### GOAL OF THE EXERCISE
Please print the entries exactly, omitting each image.
---- RECORDS
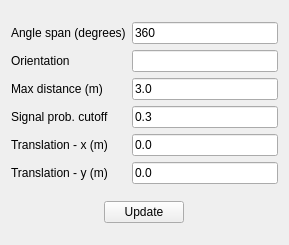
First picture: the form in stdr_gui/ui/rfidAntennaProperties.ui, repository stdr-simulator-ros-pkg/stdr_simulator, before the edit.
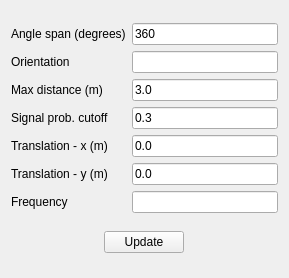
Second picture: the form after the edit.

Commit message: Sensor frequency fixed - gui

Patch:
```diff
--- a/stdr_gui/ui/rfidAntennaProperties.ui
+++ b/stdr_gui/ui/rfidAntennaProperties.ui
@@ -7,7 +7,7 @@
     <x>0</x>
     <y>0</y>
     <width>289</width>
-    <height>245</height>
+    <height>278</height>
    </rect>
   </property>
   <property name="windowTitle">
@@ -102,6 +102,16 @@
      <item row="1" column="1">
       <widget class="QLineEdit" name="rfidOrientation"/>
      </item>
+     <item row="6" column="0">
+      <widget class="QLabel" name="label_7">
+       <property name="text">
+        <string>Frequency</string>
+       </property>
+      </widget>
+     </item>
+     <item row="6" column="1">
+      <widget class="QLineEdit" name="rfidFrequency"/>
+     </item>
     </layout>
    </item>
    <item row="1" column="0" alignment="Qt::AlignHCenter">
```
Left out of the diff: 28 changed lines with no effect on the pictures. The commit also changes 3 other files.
--------
### OUTPUT OF THE EXERCISE
First picture: the form in stdr_gui/ui/rfidAntennaProperties.ui, repository stdr-simulator-ros-pkg/stdr_simulator, before the edit.
Second picture: the form after the edit.

Commit message: Sensor frequency fixed - gui

Patch:
```diff
--- a/stdr_gui/ui/rfidAntennaProperties.ui
+++ b/stdr_gui/ui/rfidAntennaProperties.ui
@@ -7,7 +7,7 @@
     <x>0</x>
     <y>0</y>
     <width>289</width>
-    <height>245</height>
+    <height>278</height>
    </rect>
   </property>
   <property name="windowTitle">
@@ -102,6 +102,16 @@
      <item row="1" column="1">
       <widget class="QLineEdit" name="rfidOrientation"/>
      </item>
+     <item row="6" column="0">
+      <widget class="QLabel" name="label_7">
+       <property name="text">
+        <string>Frequency</string>
+       </property>
+      </widget>
+     </item>
+     <item row="6" column="1">
+      <widget class="QLineEdit" name="rfidFrequency"/>
+     </item>
     </layout>
    </item>
    <item row="1" column="0" alignment="Qt::AlignHCenter">
```
Left out of the diff: 28 changed lines with no effect on the pictures. The commit also changes 3 other files.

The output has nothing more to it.